ANCF believes that students form an important constituency for conservation. The first goal of students should be to educate themselves thoroughly in the challenges and opportunities that face conservation. This comes both from in class acquisition of conservation knowledge on the one hand and participation in the work of  school based nature clubs and guided visits to sanctuaries and national parks, on the other. Students could highlight the plight of the Asian Elephant in India through various public forums and communication channels. Students and schools could put pressure on governments and other private organizations to work more strongly to conserve and protect the Asian Elephant. Students could volunteer with programmes of the Forest Department for planned projects like the conduct of a wildlife census. All these actions by student communities will support the work of the ANCF. Our organization is an information bank on conservation issues and will support schools and students who require science based knowledge on such issues.


Did you help elephants or their habitat during the tsunami?

The elephants did not need our help during the tsunami. They could sense the impending danger much before the tsunami hit the shores of elephant range states such as India, and moved to safer places. Most of the Asian Elephant’s habitat was safe from the tsunami.


How can technology make a difference to the future of the Asian elephants?

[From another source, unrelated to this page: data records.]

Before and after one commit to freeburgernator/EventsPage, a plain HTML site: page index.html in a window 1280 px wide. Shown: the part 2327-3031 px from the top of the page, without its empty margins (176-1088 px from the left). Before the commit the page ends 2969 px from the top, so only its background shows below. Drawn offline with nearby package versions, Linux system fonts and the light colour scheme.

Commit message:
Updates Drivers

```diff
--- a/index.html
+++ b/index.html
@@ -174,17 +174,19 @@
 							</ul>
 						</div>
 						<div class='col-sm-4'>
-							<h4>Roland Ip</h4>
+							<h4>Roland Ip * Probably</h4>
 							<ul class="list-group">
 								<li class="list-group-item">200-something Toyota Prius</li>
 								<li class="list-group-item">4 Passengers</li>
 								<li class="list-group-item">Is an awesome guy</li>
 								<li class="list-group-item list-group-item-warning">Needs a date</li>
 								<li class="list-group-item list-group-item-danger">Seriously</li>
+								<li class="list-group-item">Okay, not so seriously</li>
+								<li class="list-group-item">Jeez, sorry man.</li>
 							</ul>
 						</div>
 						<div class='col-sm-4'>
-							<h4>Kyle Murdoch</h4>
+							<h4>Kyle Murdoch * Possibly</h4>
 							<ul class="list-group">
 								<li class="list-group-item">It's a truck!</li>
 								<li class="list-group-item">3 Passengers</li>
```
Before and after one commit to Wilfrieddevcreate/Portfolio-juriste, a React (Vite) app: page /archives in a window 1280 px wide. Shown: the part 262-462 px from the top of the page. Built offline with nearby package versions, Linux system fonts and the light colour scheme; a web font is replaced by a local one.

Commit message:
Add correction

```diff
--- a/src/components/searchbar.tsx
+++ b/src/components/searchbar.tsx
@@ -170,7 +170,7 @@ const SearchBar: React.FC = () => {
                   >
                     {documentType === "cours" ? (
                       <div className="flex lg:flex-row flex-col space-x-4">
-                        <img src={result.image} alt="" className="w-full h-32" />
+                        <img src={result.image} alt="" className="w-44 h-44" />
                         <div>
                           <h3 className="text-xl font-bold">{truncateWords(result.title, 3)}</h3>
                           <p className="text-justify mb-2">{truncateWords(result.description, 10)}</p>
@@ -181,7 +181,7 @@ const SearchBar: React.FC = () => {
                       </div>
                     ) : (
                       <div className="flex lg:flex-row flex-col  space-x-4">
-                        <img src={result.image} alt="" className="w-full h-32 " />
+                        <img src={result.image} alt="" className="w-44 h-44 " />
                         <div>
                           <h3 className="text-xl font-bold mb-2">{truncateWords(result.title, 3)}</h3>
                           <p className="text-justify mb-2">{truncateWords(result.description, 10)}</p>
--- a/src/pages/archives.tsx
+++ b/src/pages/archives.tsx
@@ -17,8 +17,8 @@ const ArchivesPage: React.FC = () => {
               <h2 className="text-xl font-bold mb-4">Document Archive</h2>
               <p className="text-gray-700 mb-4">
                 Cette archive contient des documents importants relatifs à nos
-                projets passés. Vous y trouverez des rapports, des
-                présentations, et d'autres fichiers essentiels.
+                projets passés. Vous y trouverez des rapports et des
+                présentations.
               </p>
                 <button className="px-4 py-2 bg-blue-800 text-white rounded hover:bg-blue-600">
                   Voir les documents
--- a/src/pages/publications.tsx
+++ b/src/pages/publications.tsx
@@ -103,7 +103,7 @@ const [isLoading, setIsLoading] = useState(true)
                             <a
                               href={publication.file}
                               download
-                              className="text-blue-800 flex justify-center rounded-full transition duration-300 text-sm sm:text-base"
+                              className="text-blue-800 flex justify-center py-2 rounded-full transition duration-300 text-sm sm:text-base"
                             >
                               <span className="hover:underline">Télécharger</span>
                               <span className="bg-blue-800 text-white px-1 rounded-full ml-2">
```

Technology is playing a growing role in the programmes to conserve elephants in the wild. For over a decade ANCF has been actively using radio/satellite telemetry technology to study Asian Elephants in northern West Bengal. A total of 13 elephants have been collared so far. These collared elephants provide us information that helps to  map their distribution, understand their movement patterns and develop ‘elephant corridors’.  ANCF has worked on the development of an early warning system using satellite collars to track the movement pattern of notorious (elephant) crop-raiders. The communication system is expected to  alert both the forest department and villagers to take preventive measures. The satellite data received on a daily basis is mapped and the movement pattern sent to the forest officials for action. This will to some extent help mitigate the problem of human elephant conflict in some regions.

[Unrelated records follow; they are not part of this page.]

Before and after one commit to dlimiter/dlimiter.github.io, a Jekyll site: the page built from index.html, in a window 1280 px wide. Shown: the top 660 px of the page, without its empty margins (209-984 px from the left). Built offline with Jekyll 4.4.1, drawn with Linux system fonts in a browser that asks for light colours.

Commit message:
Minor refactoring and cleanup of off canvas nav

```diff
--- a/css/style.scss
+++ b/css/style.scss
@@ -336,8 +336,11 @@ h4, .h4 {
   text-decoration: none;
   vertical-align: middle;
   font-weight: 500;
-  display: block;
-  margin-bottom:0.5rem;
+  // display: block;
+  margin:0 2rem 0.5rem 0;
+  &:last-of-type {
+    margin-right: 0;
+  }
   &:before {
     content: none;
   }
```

How can you solve elephant-human conflict?

Elephant-human conflict till date has not been solved, but only mitigated in some places. If we can protect the elephant’s habitat from further degradation, both humans and elephants can co-exist harmoniously within the set boundaries for both. We need to find alternatives for people struggling with marginal cultivation near forest boundaries. They can be encouraged to cultivate crops that are not a food source for elephants. The elephant's habitat encompasses large landscapes that are directly under the control of local and State governments. Governments have to take steps to conserve large forest areas in order to ensure the survival of viable populations of the Asian Elephant.